Some people who undergo phacoemulsification or extracapsular procedure for cataracts experience clouding of the lens that covers the capsule, which is called posterior capsular opacification or secondary cataract. Sometimes, this cloudiness affects vision, which can be corrected through a laser surgery called Nd: YAG (neodymium-doped yttrium aluminum garnet) posterior capsulotomy. The Nd: YAG laser is a laser eye surgery employed to create a hole in the black, clouded lining of the capsule so as to allow light through the membrane to the retina that is located at the back of the eye.
The criteria to have the surgery
The cloudiness that some people experience after cataract surgery can happen after several months or even after years. In certain instances, it can become very thick causing a vision loss that can be as bad as cataracts themselves. The decision to undergo the procedure can be due to glare caused by bright light, poor vision affecting lifestyle or work, failure to pass vision test for driver’s license, double vision, significant difference in vision between two eyes, or another eye disease that threatens vision. The procedure is considered unnecessary unless the deterioration in vision is significant.

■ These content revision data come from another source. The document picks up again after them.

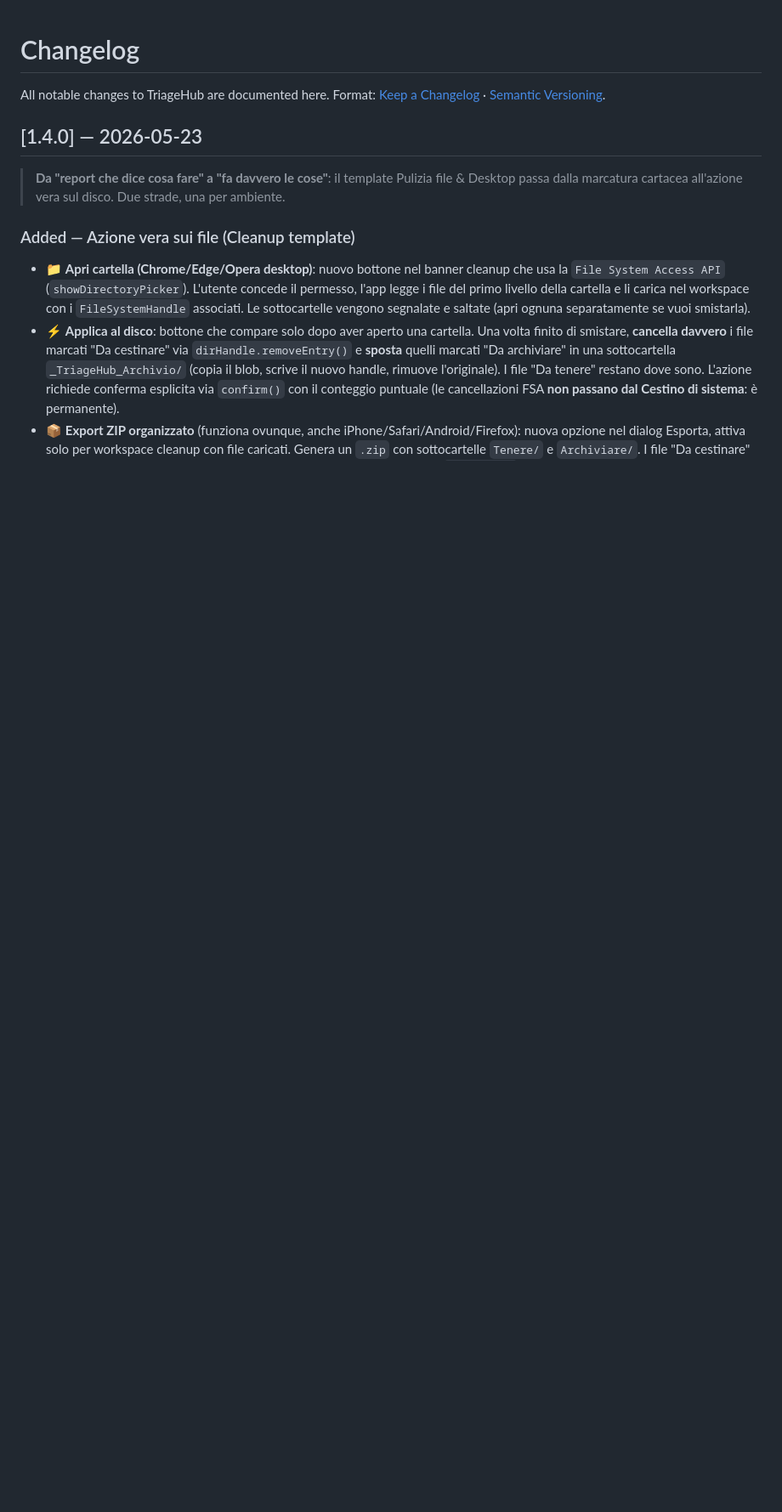
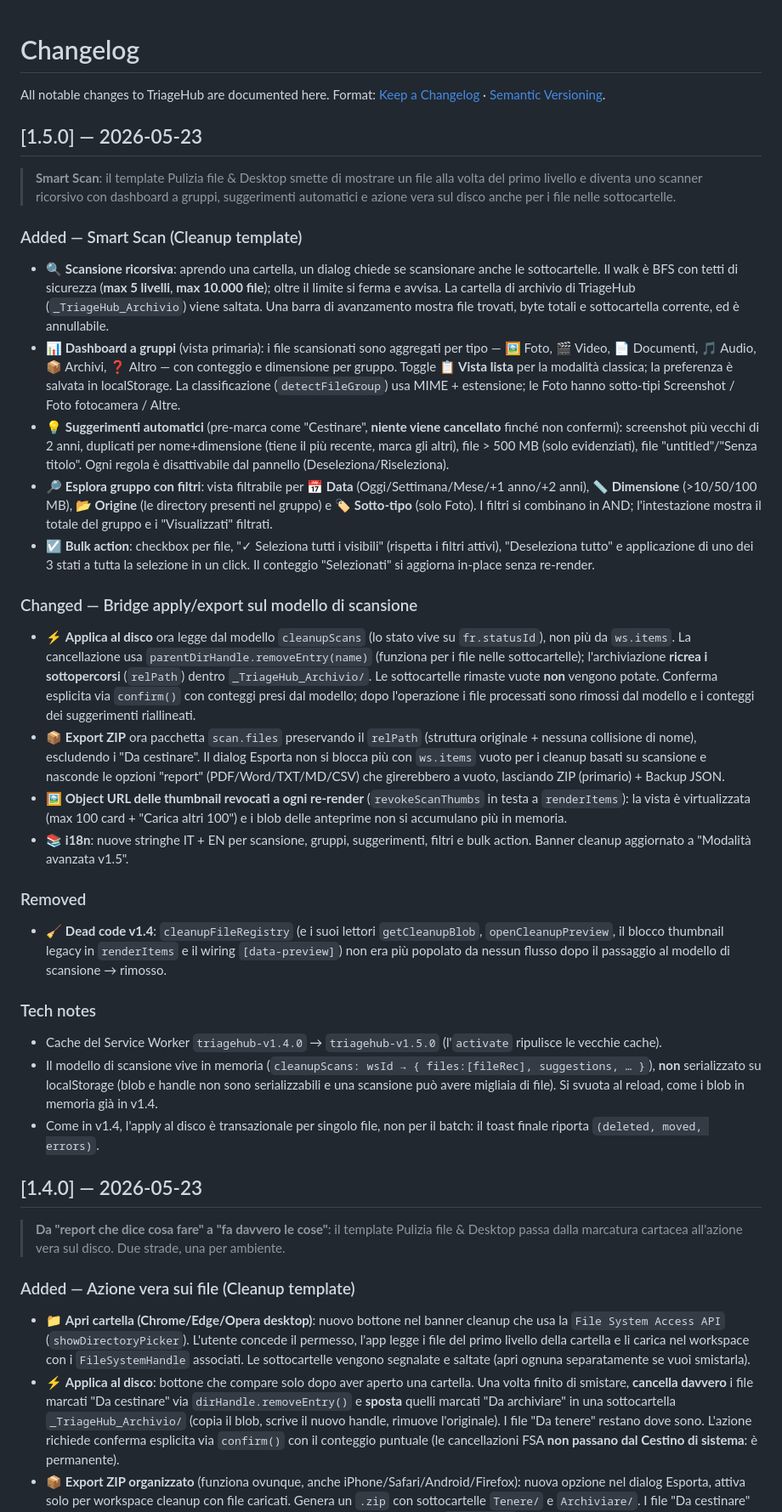
Before and after one commit to pezzaliapp/TriageHub, a Markdown page: CHANGELOG.md, the part around the change. Shown at 85% size. GitHub-like rendering; blank space fills up the shorter version.

```diff
--- a/CHANGELOG.md
+++ b/CHANGELOG.md
@@ -2,6 +2,31 @@
 
 All notable changes to TriageHub are documented here.
 Format: [Keep a Changelog](https://keepachangelog.com/en/1.1.0/) · [Semantic Versioning](https://semver.org/).
+
+## [1.5.0] — 2026-05-23
+
+> **Smart Scan**: il template Pulizia file & Desktop smette di mostrare un file alla volta del primo livello e diventa uno scanner ricorsivo con dashboard a gruppi, suggerimenti automatici e azione vera sul disco anche per i file nelle sottocartelle.
+
+### Added — Smart Scan (Cleanup template)
+- 🔍 **Scansione ricorsiva**: aprendo una cartella, un dialog chiede se scansionare anche le sottocartelle. Il walk è BFS con tetti di sicurezza (**max 5 livelli**, **max 10.000 file**); oltre il limite si ferma e avvisa. La cartella di archivio di TriageHub (`_TriageHub_Archivio`) viene saltata. Una barra di avanzamento mostra file trovati, byte totali e sottocartella corrente, ed è annullabile.
+- 📊 **Dashboard a gruppi** (vista primaria): i file scansionati sono aggregati per tipo — 🖼 Foto, 🎬 Video, 📄 Documenti, 🎵 Audio, 📦 Archivi, ❓ Altro — con conteggio e dimensione per gruppo. Toggle **📋 Vista lista** per la modalità classica; la preferenza è salvata in localStorage. La classificazione (`detectFileGroup`) usa MIME + estensione; le Foto hanno sotto-tipi Screenshot / Foto fotocamera / Altre.
+- 💡 **Suggerimenti automatici** (pre-marca come "Cestinare", **niente viene cancellato** finché non confermi): screenshot più vecchi di 2 anni, duplicati per nome+dimensione (tiene il più recente, marca gli altri), file > 500 MB (solo evidenziati), file "untitled"/"Senza titolo". Ogni regola è disattivabile dal pannello (Deseleziona/Riseleziona).
+- 🔎 **Esplora gruppo con filtri**: vista filtrabile per **📅 Data** (Oggi/Settimana/Mese/+1 anno/+2 anni), **📏 Dimensione** (>10/50/100 MB), **📂 Origine** (le directory presenti nel gruppo) e **🏷 Sotto-tipo** (solo Foto). I filtri si combinano in AND; l'intestazione mostra il totale del gruppo e i "Visualizzati" filtrati.
+- ☑️ **Bulk action**: checkbox per file, "✓ Seleziona tutti i visibili" (rispetta i filtri attivi), "Deseleziona tutto" e applicazione di uno dei 3 stati a tutta la selezione in un click. Il conteggio "Selezionati" si aggiorna in-place senza re-render.
+
+### Changed — Bridge apply/export sul modello di scansione
+- ⚡ **Applica al disco** ora legge dal modello `cleanupScans` (lo stato vive su `fr.statusId`), non più da `ws.items`. La cancellazione usa `parentDirHandle.removeEntry(name)` (funziona per i file nelle sottocartelle); l'archiviazione **ricrea i sottopercorsi** (`relPath`) dentro `_TriageHub_Archivio/`. Le sottocartelle rimaste vuote **non** vengono potate. Conferma esplicita via `confirm()` con conteggi presi dal modello; dopo l'operazione i file processati sono rimossi dal modello e i conteggi dei suggerimenti riallineati.
+- 📦 **Export ZIP** ora pacchetta `scan.files` preservando il `relPath` (struttura originale + nessuna collisione di nome), escludendo i "Da cestinare". Il dialog Esporta non si blocca più con `ws.items` vuoto per i cleanup basati su scansione e nasconde le opzioni "report" (PDF/Word/TXT/MD/CSV) che girerebbero a vuoto, lasciando ZIP (primario) + Backup JSON.
+- 🖼 **Object URL delle thumbnail revocati a ogni re-render** (`revokeScanThumbs` in testa a `renderItems`): la vista è virtualizzata (max 100 card + "Carica altri 100") e i blob delle anteprime non si accumulano più in memoria.
+- 📚 **i18n**: nuove stringhe IT + EN per scansione, gruppi, suggerimenti, filtri e bulk action. Banner cleanup aggiornato a "Modalità avanzata v1.5".
+
+### Removed
+- 🧹 **Dead code v1.4**: `cleanupFileRegistry` (e i suoi lettori `getCleanupBlob`, `openCleanupPreview`, il blocco thumbnail legacy in `renderItems` e il wiring `[data-preview]`) non era più popolato da nessun flusso dopo il passaggio al modello di scansione → rimosso.
+
+### Tech notes
+- Cache del Service Worker `triagehub-v1.4.0` → `triagehub-v1.5.0` (l'`activate` ripulisce le vecchie cache).
+- Il modello di scansione vive in memoria (`cleanupScans: wsId → { files:[fileRec], suggestions, … }`), **non** serializzato su localStorage (blob e handle non sono serializzabili e una scansione può avere migliaia di file). Si svuota al reload, come i blob in memoria già in v1.4.
+- Come in v1.4, l'apply al disco è transazionale per singolo file, non per il batch: il toast finale riporta `(deleted, moved, errors)`.
 
 ## [1.4.0] — 2026-05-23
 
```
Also changed, not shown: README.md (+18 -15 lines).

After the surgery
Nd: YAG laser posterior capsulotomy is considered an outpatient surgery and does not necessitate anesthesia as it is painless. Patients must wait in the hospital for about 1-2 hours after the surgery so that the pressure inside the eye can be checked. This pressure is what maintains the shape of the eye.
Some people who undergo the surgery experience a new floater. The surgery is not a guarantee that posterior capsular opacification will never recur. However, certain types of lenses are known to lower the risk of opacification. These lenses must be discussed with your cataract surgeon in Troy before undergoing the cataract surgery in the first place.

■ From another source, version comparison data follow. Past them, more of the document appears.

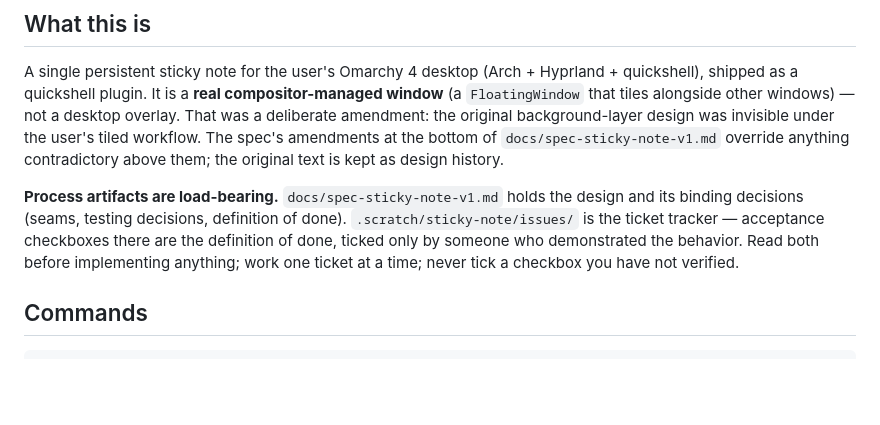
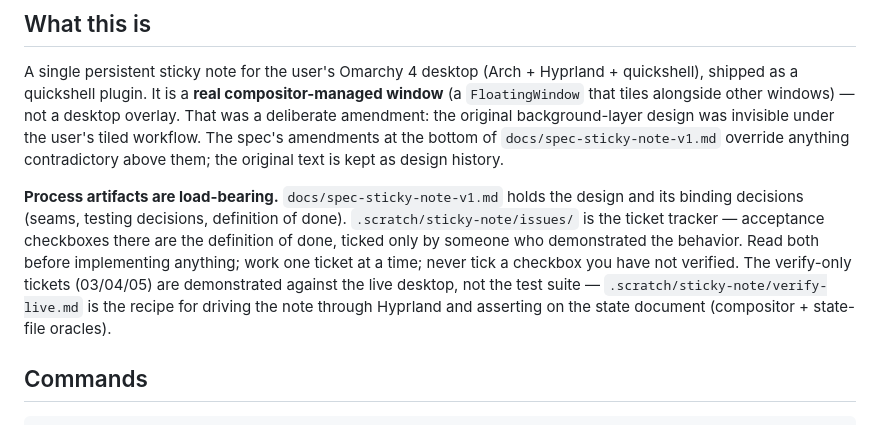
Before and after one commit to jonmeisburg/sticky-note, a Markdown page: CLAUDE.md, the part around the change. Rendered like a GitHub page; blank space fills up the shorter version.

```diff
--- a/CLAUDE.md
+++ b/CLAUDE.md
@@ -6,7 +6,7 @@ This file provides guidance to Claude Code (claude.ai/code) when working with co
 
 A single persistent sticky note for the user's Omarchy 4 desktop (Arch + Hyprland + quickshell), shipped as a quickshell plugin. It is a **real compositor-managed window** (a `FloatingWindow` that tiles alongside other windows) — not a desktop overlay. That was a deliberate amendment: the original background-layer design was invisible under the user's tiled workflow. The spec's amendments at the bottom of `docs/spec-sticky-note-v1.md` override anything contradictory above them; the original text is kept as design history.
 
-**Process artifacts are load-bearing.** `docs/spec-sticky-note-v1.md` holds the design and its binding decisions (seams, testing decisions, definition of done). `.scratch/sticky-note/issues/` is the ticket tracker — acceptance checkboxes there are the definition of done, ticked only by someone who demonstrated the behavior. Read both before implementing anything; work one ticket at a time; never tick a checkbox you have not verified.
+**Process artifacts are load-bearing.** `docs/spec-sticky-note-v1.md` holds the design and its binding decisions (seams, testing decisions, definition of done). `.scratch/sticky-note/issues/` is the ticket tracker — acceptance checkboxes there are the definition of done, ticked only by someone who demonstrated the behavior. Read both before implementing anything; work one ticket at a time; never tick a checkbox you have not verified. The verify-only tickets (03/04/05) are demonstrated against the live desktop, not the test suite — `.scratch/sticky-note/verify-live.md` is the recipe for driving the note through Hyprland and asserting on the state document (compositor + state-file oracles).
 
 ## Commands
 
```
Also changed, not shown: .scratch/sticky-note/verify-live.md (added, +196 -0 lines), 1 other file.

The risks of surgery
The problem, which is most commonly seen after Nd: YAG laser posterior capsulotomy is increased pressure inside the eye in the short term. Other risks involved are swelling of central part of the retina, bleeding into front part of the eye, swelling of clear covering of the eye, and retinal detachment.
Retinal detachment can be a serious complication leading severe vision loss. This complication is seen in about 1 out of 50 patients who undergo Nd: YAG laser.

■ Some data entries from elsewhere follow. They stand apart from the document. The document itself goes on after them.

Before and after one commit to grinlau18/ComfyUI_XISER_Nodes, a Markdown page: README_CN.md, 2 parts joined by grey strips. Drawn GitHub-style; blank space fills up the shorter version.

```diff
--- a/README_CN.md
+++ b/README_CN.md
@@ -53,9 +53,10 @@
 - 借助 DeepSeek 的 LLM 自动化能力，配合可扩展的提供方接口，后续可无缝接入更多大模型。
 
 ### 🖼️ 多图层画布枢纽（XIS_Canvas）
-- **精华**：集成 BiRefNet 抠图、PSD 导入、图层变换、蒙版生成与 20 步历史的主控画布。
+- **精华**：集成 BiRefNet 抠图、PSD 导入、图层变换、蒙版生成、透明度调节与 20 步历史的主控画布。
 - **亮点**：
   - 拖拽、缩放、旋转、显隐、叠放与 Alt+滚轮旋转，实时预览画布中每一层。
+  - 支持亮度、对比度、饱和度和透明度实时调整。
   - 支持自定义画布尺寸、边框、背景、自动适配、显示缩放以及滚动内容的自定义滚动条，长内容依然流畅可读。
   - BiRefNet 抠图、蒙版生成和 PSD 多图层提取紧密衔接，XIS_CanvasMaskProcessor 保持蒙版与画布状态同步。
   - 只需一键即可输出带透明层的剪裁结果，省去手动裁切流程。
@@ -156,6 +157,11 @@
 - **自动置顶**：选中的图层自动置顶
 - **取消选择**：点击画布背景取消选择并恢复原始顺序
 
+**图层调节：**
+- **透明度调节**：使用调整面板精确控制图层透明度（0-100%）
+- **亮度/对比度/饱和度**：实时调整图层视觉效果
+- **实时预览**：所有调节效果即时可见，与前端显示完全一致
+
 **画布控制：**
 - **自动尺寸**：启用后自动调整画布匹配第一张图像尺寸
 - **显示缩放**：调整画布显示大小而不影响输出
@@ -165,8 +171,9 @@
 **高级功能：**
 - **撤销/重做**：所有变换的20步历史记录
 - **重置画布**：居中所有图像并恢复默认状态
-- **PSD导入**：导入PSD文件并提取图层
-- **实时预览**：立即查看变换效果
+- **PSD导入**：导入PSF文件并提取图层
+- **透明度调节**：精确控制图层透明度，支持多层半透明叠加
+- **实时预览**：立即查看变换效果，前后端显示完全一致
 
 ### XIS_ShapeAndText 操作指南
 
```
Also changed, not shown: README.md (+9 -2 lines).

As with any surgery, the risks of undergoing Nd: YAG laser should be weighed against the benefits that patients stand to derive from it, before making the decision. It is advisable to have a thorough discussion about the decision with the surgeon before opting for the surgery.